by Tech. Sgt. Samuel King Jr.
919th Special Operations Wing public affairs

2/12/2013 - DUKE FIELD, Fla. -- Former 919th Special Operations Wing commander, Brig. Gen. Jon Weeks, assumed command of the newly created Air Force Special Operations Air Warfare Center at a ceremony here, Feb. 11.

"I'm honored, excited and humbled as well to accept the honor of command in this new chapter in the history of Air Force Special Operations Command," said Weeks, who accepts his third special operations command. "Through our total force integration efforts, we can make this a model for the Air Force."

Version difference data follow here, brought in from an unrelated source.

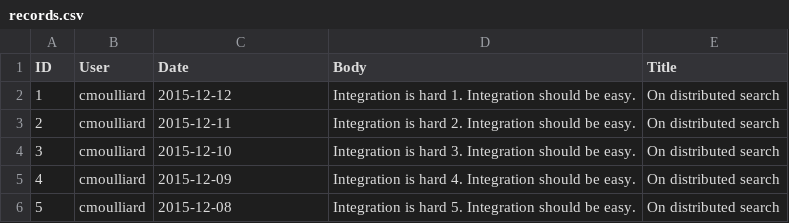
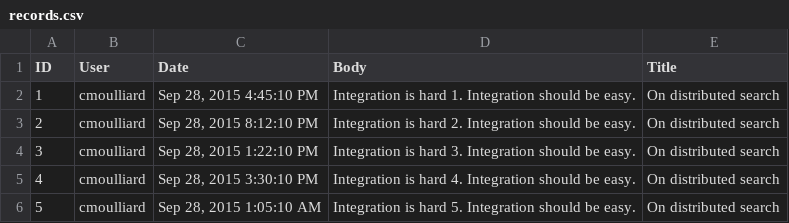
Before and after one commit to FuseByExample/rest-dsl-in-action, a CSV file: src/data/articles/records.csv, drawn as a sheet.

Commit message:
Add date field

```diff
--- a/src/data/articles/records.csv
+++ b/src/data/articles/records.csv
@@ -1,6 +1,6 @@
 "ID","User","Date","Body","Title"
-"1","cmoulliard","2015-12-12","Integration is hard 1. Integration should be easy.","On distributed search"
-"2","cmoulliard","2015-12-11","Integration is hard 2. Integration should be easy.","On distributed search"
-"3","cmoulliard","2015-12-10","Integration is hard 3. Integration should be easy.","On distributed search"
-"4","cmoulliard","2015-12-09","Integration is hard 4. Integration should be easy.","On distributed search"
-"5","cmoulliard","2015-12-08","Integration is hard 5. Integration should be easy.","On distributed search"
+"1","cmoulliard","Sep 28, 2015 4:45:10 PM","Integration is hard 1. Integration should be easy.","On distributed search"
+"2","cmoulliard","Sep 28, 2015 8:12:10 PM","Integration is hard 2. Integration should be easy.","On distributed search"
+"3","cmoulliard","Sep 28, 2015 1:22:10 PM","Integration is hard 3. Integration should be easy.","On distributed search"
+"4","cmoulliard","Sep 28, 2015 3:30:10 PM","Integration is hard 4. Integration should be easy.","On distributed search"
+"5","cmoulliard","Sep 28, 2015 1:05:10 AM","Integration is hard 5. Integration should be easy.","On distributed search"
```
Also changed, not shown: 8 other files.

The AFSOAWC will combine the efforts of units across AFSOC that work with doctrine development, education, training and execution of the command's irregular warfare capabilities. This new center will organize, train, educate, and equip forces to conduct special operations missions; lead major command irregular warfare activities; execute special operations test and evaluation and lessons learned programs; and develop doctrine, tactics, techniques, and procedures for Air Force special operations forces.

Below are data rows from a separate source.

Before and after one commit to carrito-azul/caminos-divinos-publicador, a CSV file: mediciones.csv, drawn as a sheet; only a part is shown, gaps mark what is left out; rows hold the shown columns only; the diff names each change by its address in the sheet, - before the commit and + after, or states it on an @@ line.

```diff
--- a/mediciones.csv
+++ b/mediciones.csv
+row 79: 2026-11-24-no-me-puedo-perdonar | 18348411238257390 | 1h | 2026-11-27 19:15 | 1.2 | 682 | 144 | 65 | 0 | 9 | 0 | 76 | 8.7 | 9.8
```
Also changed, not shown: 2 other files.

"This is the most significant day I've had in the last 18 months," said Lt. Gen. Eric Fiel, AFSOC commander. "Not only because we're standing up this new center, but to reintroduce the 919th SOW. They've been supporting AFSOC for 32 years in various missions and throughout every conflict."

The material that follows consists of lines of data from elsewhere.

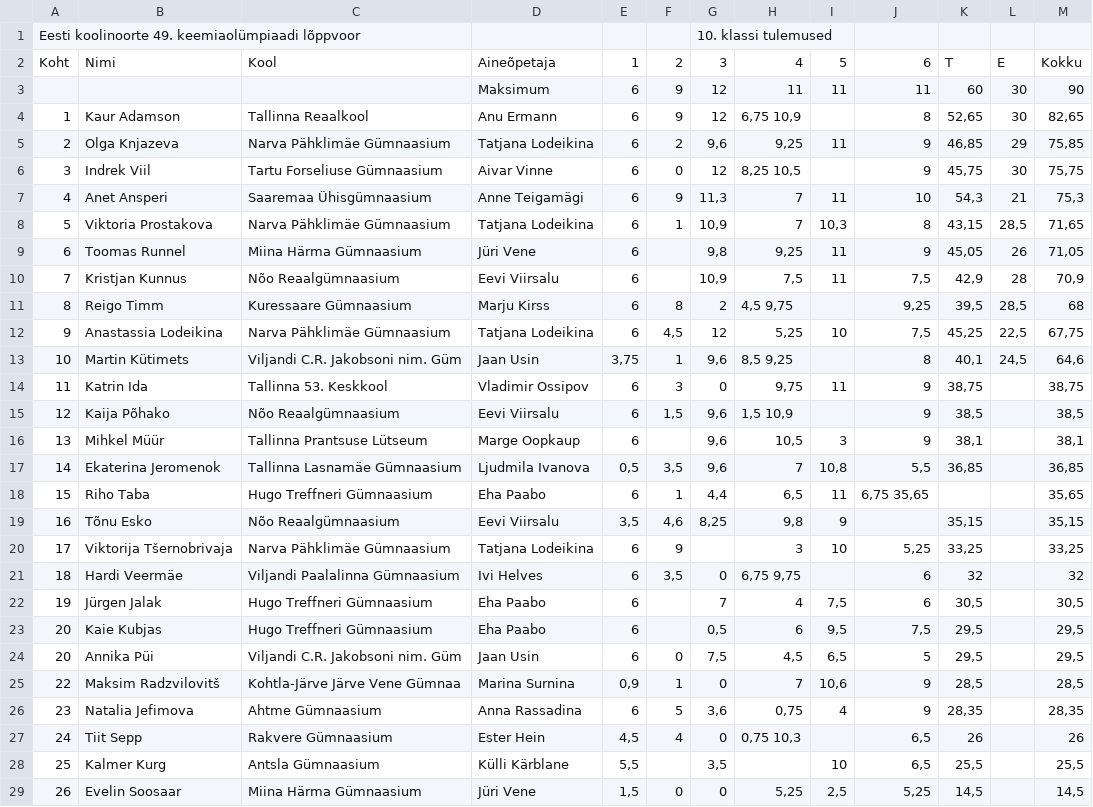
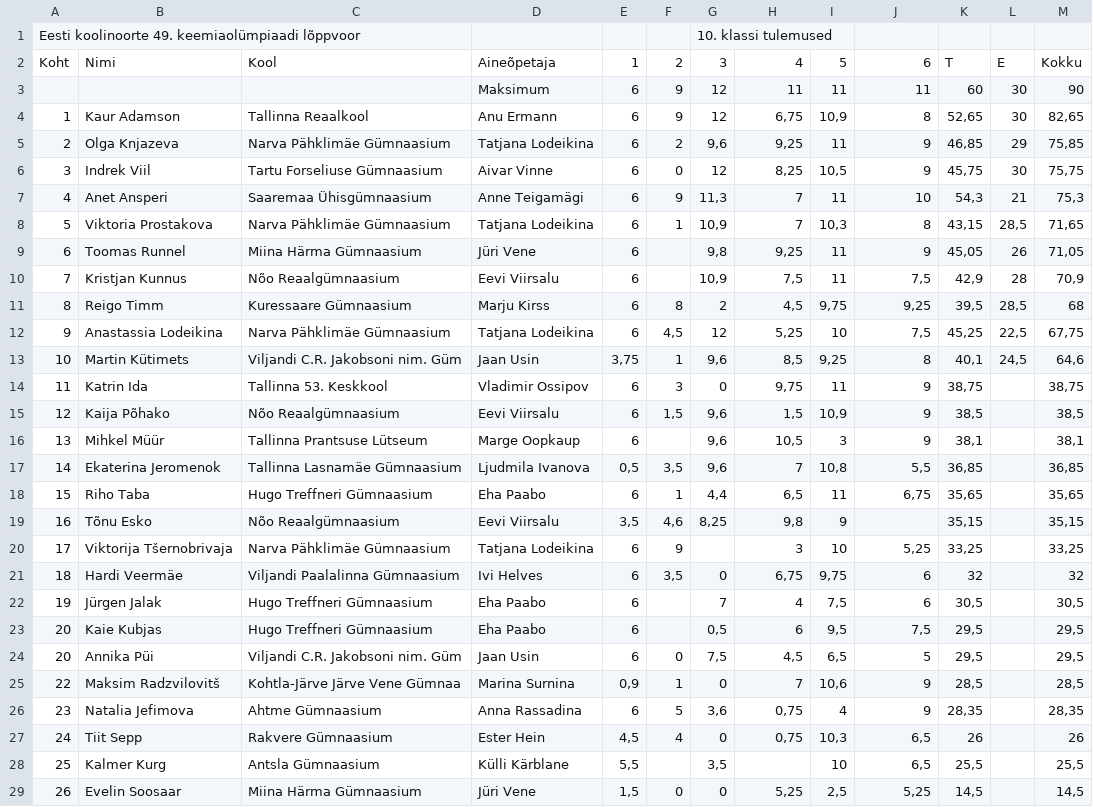
Before and after one commit to kaarelkivisalu/olumpiaadid, a CSV file: keemia/pdf/eko49v3k10tul.csv, drawn as a sheet.

```diff
--- a/keemia/pdf/eko49v3k10tul.csv
+++ b/keemia/pdf/eko49v3k10tul.csv
@@ -3,5 +3,5 @@ Koht,Nimi,Kool,Aineõpetaja,1,2,3,4,5,6,T,E,Kokku
 ,,,Maksimum,6,9,12,11,11,11,60,30,90
-1,Kaur Adamson,Tallinna Reaalkool,Anu Ermann,6,9,12,"6,75 10,9",,8,"52,65",30,"82,65"
+1,Kaur Adamson,Tallinna Reaalkool,Anu Ermann,6,9,12,"6,75","10,9",8,"52,65",30,"82,65"
 2,Olga Knjazeva,Narva Pähklimäe Gümnaasium,Tatjana Lodeikina,6,2,"9,6","9,25",11,9,"46,85",29,"75,85"
-3,Indrek Viil,Tartu Forseliuse Gümnaasium,Aivar Vinne,6,0,12,"8,25 10,5",,9,"45,75",30,"75,75"
+3,Indrek Viil,Tartu Forseliuse Gümnaasium,Aivar Vinne,6,0,12,"8,25","10,5",9,"45,75",30,"75,75"
 4,Anet Ansperi,Saaremaa Ühisgümnaasium,Anne Teigamägi,6,9,"11,3",7,11,10,"54,3",21,"75,3"
@@ -10,13 +10,13 @@ Koht,Nimi,Kool,Aineõpetaja,1,2,3,4,5,6,T,E,Kokku
 7,Kristjan Kunnus,Nõo Reaalgümnaasium,Eevi Viirsalu,6,,"10,9","7,5",11,"7,5","42,9",28,"70,9"
-8,Reigo Timm,Kuressaare Gümnaasium,Marju Kirss,6,8,2,"4,5 9,75",,"9,25","39,5","28,5",68
+8,Reigo Timm,Kuressaare Gümnaasium,Marju Kirss,6,8,2,"4,5","9,75","9,25","39,5","28,5",68
 9,Anastassia Lodeikina,Narva Pähklimäe Gümnaasium,Tatjana Lodeikina,6,"4,5",12,"5,25",10,"7,5","45,25","22,5","67,75"
-10,Martin Kütimets,Viljandi C.R. Jakobsoni nim. Güm,Jaan Usin,"3,75",1,"9,6","8,5 9,25",,8,"40,1","24,5","64,6"
+10,Martin Kütimets,Viljandi C.R. Jakobsoni nim. Güm,Jaan Usin,"3,75",1,"9,6","8,5","9,25",8,"40,1","24,5","64,6"
 11,Katrin Ida,Tallinna 53. Keskkool,Vladimir Ossipov,6,3,0,"9,75",11,9,"38,75",,"38,75"
-12,Kaija Põhako,Nõo Reaalgümnaasium,Eevi Viirsalu,6,"1,5","9,6","1,5 10,9",,9,"38,5",,"38,5"
+12,Kaija Põhako,Nõo Reaalgümnaasium,Eevi Viirsalu,6,"1,5","9,6","1,5","10,9",9,"38,5",,"38,5"
 13,Mihkel Müür,Tallinna Prantsuse Lütseum,Marge Oopkaup,6,,"9,6","10,5",3,9,"38,1",,"38,1"
 14,Ekaterina Jeromenok,Tallinna Lasnamäe Gümnaasium,Ljudmila Ivanova,"0,5","3,5","9,6",7,"10,8","5,5","36,85",,"36,85"
-15,Riho Taba,Hugo Treffneri Gümnaasium,Eha Paabo,6,1,"4,4","6,5",11,"6,75 35,65",,,"35,65"
+15,Riho Taba,Hugo Treffneri Gümnaasium,Eha Paabo,6,1,"4,4","6,5",11,"6,75","35,65",,"35,65"
 16,Tõnu Esko,Nõo Reaalgümnaasium,Eevi Viirsalu,"3,5","4,6","8,25","9,8",9,,"35,15",,"35,15"
 17,Viktorija Tšernobrivaja,Narva Pähklimäe Gümnaasium,Tatjana Lodeikina,6,9,,3,10,"5,25","33,25",,"33,25"
-18,Hardi Veermäe,Viljandi Paalalinna Gümnaasium,Ivi Helves,6,"3,5",0,"6,75 9,75",,6,32,,32
+18,Hardi Veermäe,Viljandi Paalalinna Gümnaasium,Ivi Helves,6,"3,5",0,"6,75","9,75",6,32,,32
 19,Jürgen Jalak,Hugo Treffneri Gümnaasium,Eha Paabo,6,,7,4,"7,5",6,"30,5",,"30,5"
@@ -26,3 +26,3 @@ Koht,Nimi,Kool,Aineõpetaja,1,2,3,4,5,6,T,E,Kokku
 23,Natalia Jefimova,Ahtme Gümnaasium,Anna Rassadina,6,5,"3,6","0,75",4,9,"28,35",,"28,35"
-24,Tiit Sepp,Rakvere Gümnaasium,Ester Hein,"4,5",4,0,"0,75 10,3",,"6,5",26,,26
+24,Tiit Sepp,Rakvere Gümnaasium,Ester Hein,"4,5",4,0,"0,75","10,3","6,5",26,,26
 25,Kalmer Kurg,Antsla Gümnaasium,Külli Kärblane,"5,5",,"3,5",,10,"6,5","25,5",,"25,5"
```
Also changed, not shown: keemia/pdf/eko46v3k10tul.csv, keemia/pdf/eko46v3k12tul.csv, 8 other files.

Duke Field was chosen due to the classic maintenance association between its reserve and active-duty components. The SOF advantages offered by an association with the 919th SOW were also a key consideration is the decision. Duke's proximity to AFSOC headquarters and pre-existing infrastructure made it a timely and logical choice, according to AFSOC public affairs.

Duke's already strong relationship with AFSOC will only increase as reserve Airmen are incorporated into AFSOAWC. More than 260 active-duty and 370 reserve Airmen will be involved in the new center. AFSOC's confidence in the reserve force is apparent with their selection of a reservist as its first leader.

"Jon Weeks is the right leader to take on this new task," said Fiel. "He has the ability to lead and to unite our collective strengths. His knowledge of both the Air Force Reserve and the special operations mission is critical in this new integrated force endeavor."

This stand-up is a large step in the 919th SOW's remissioning from the MC-130 Combat Talon I to the new aviation foreign internal defense aircraft, the C-145 Skytruck. The last of the Talons will exit the base by 2015. The Skytrucks are scheduled to arrive in fiscal-year 2013.

The AFSOAWC mission has four distinct areas:
  • Develop doctrine, tactics, techniques and equipment for Air Force and special air warfare forces in the air aspects of counterinsurgency, unconventional warfare, and psychological operations
  • Train and equip forces in strike, reconnaissance, and airlift roles of irregular warfare while maintaining a capability to deploy rapid-reaction, combat-ready forces to meet contingencies anywhere in the world
  • Military training teams train indigenous air forces in overseas areas
  • When needed, provide advice and assistance in the preparation and execution of military assistance plans and programs
  • Air support of the US Army Special Forces